This is similar to The Odyssey when Odysseus has to make the hard decision when sailing near the Scylla and Khayrbdis to sail in the right direction to save his men and get them through the danger relatively safely. He made the hard choice he made to sail nearest to Scylla knowing that six of his men will be sacrificed, rather than head through Khayrbdis and risk the entire ship being destroyed, resulting in the death of everyone on board. This shows tremendous leadership and fearlessness to risk
In the epic story the Odyssey by Homer, Odysseus is returning from the Trojan war, and on his way home he finds many obstacles ahead of him. Odysseus is the ruler of Ithaca and he is trying to return home to his land. Many creatures try and stop him from achieving his goal of returning home, but he and his crew have to push through and get home. Odysseus portrays bravery and courage leading his crew through these tough challenges. Odysseus heroically leads his crew and himself through dangerous obstacles, but also foolishly endangers them during the journey home.
Ender was also caring. He showed this trait when he told the Queen bugger, “I’ll carry you… I’ll go world to world until I find a time and place where you come awake in safety,” (321). By performing this act, it showed that he was caring because he is willing the search his entire life for his “enemies” new home. It also exhibited leadership because it revealed devotion and it gained respect of the buggers. Although he is bright and compassionate, he could also be hostile.

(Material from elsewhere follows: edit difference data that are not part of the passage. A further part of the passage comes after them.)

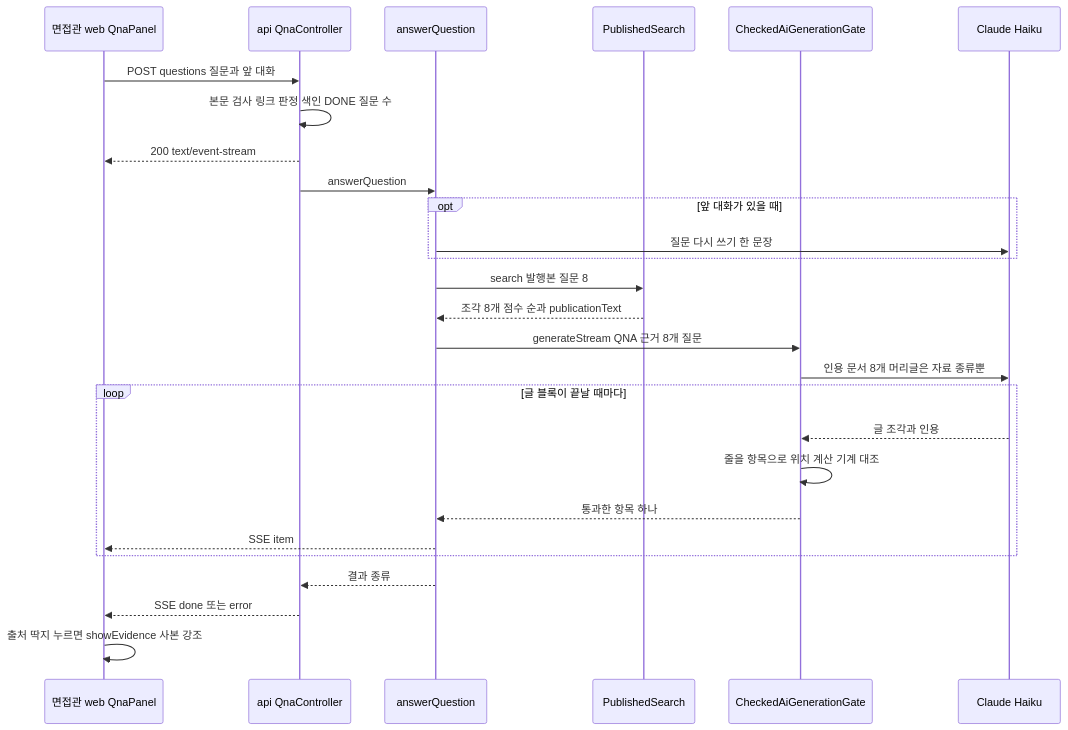
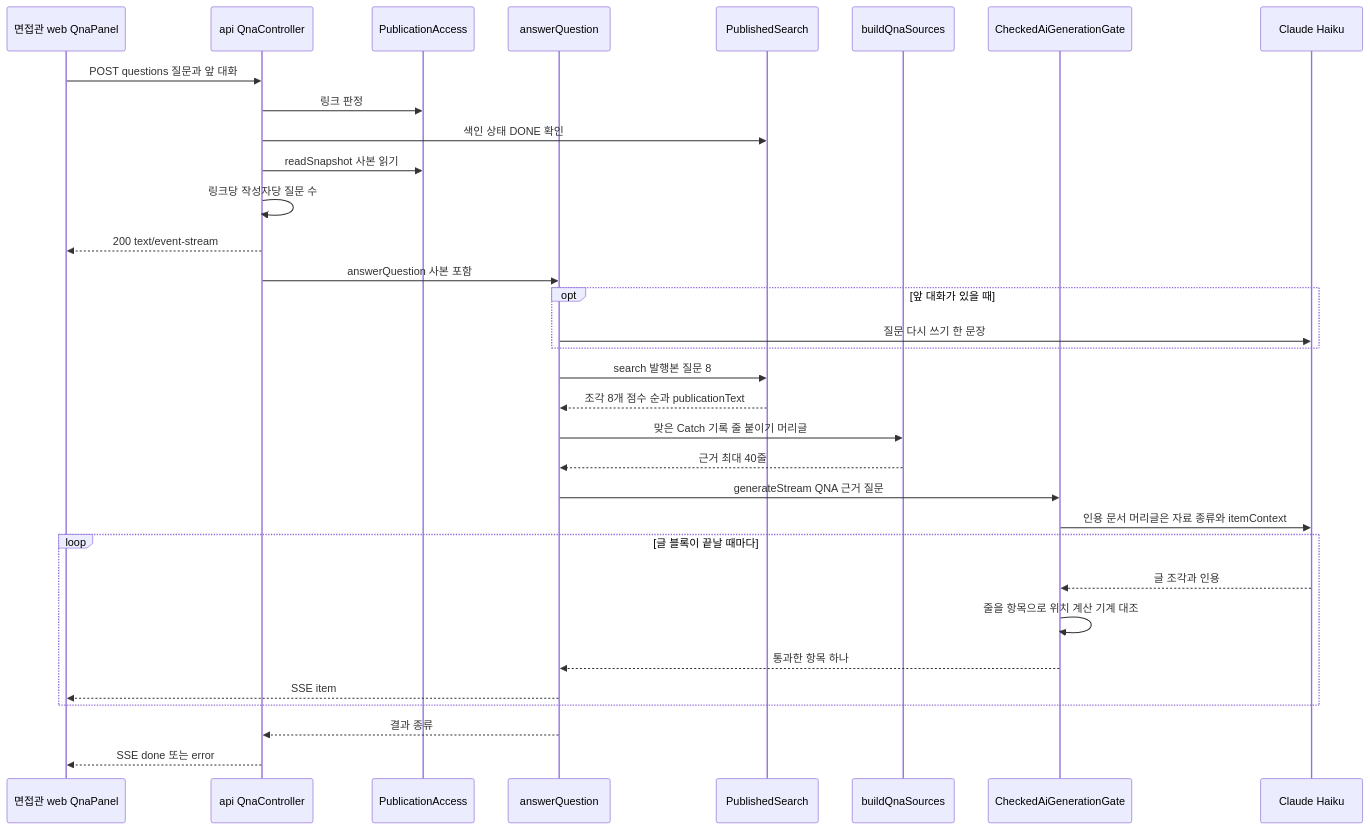
The fifth of 8 diagrams in aidlc/spaces/default/codekb/CatchU/architecture.md (JminAILab/CatchU), drawn with Mermaid before and after one commit. The commit also changed other lines of this file and 12 other files, not shown here.

````diff
--- a/aidlc/spaces/default/codekb/CatchU/architecture.md
+++ b/aidlc/spaces/default/codekb/CatchU/architecture.md
@@ -204,29 +241,35 @@
 ```mermaid
 sequenceDiagram
   participant Rec as 면접관 web QnaPanel
   participant Ctl as api QnaController
+  participant Acc as PublicationAccess
   participant Svc as answerQuestion
   participant Srch as PublishedSearch
+  participant Src as buildQnaSources
   participant Gate as CheckedAiGenerationGate
   participant CL as Claude Haiku
   Rec->>Ctl: POST questions 질문과 앞 대화
-  Ctl->>Ctl: 본문 검사 링크 판정 색인 DONE 질문 수
+  Ctl->>Acc: 링크 판정
+  Ctl->>Srch: 색인 상태 DONE 확인
+  Ctl->>Acc: readSnapshot 사본 읽기
+  Ctl->>Ctl: 링크당 작성자당 질문 수
   Ctl-->>Rec: 200 text/event-stream
-  Ctl->>Svc: answerQuestion
+  Ctl->>Svc: answerQuestion 사본 포함
   opt 앞 대화가 있을 때
     Svc->>CL: 질문 다시 쓰기 한 문장
   end
   Svc->>Srch: search 발행본 질문 8
   Srch-->>Svc: 조각 8개 점수 순과 publicationText
-  Svc->>Gate: generateStream QNA 근거 8개 질문
-  Gate->>CL: 인용 문서 8개 머리글은 자료 종류뿐
+  Svc->>Src: 맞은 Catch 기록 줄 붙이기 머리글
+  Src-->>Svc: 근거 최대 40줄
+  Svc->>Gate: generateStream QNA 근거 질문
+  Gate->>CL: 인용 문서 머리글은 자료 종류와 itemContext
   loop 글 블록이 끝날 때마다
     CL-->>Gate: 글 조각과 인용
     Gate->>Gate: 줄을 항목으로 위치 계산 기계 대조
     Gate-->>Svc: 통과한 항목 하나
     Svc-->>Rec: SSE item
   end
   Svc-->>Ctl: 결과 종류
   Ctl-->>Rec: SSE done 또는 error
-  Rec->>Rec: 출처 딱지 누르면 showEvidence 사본 강조
 ```
````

In Homer’s The Odyssey, Trojan War hero Odysseus exhibits perseverance in the ten years of war and leads his men on the long journey home. Odysseus has to endure the frustrations of the war and the negligence that the gods show to him in his most desperate times. The pain he goes through exhibits his love for the special ones in his life, and it gives him the strength to make it home. Odysseus is challenged during the ten year war, but he will not give up, which proves how he is a true hero. The hero shows how he is a true hero through his actions and not his words.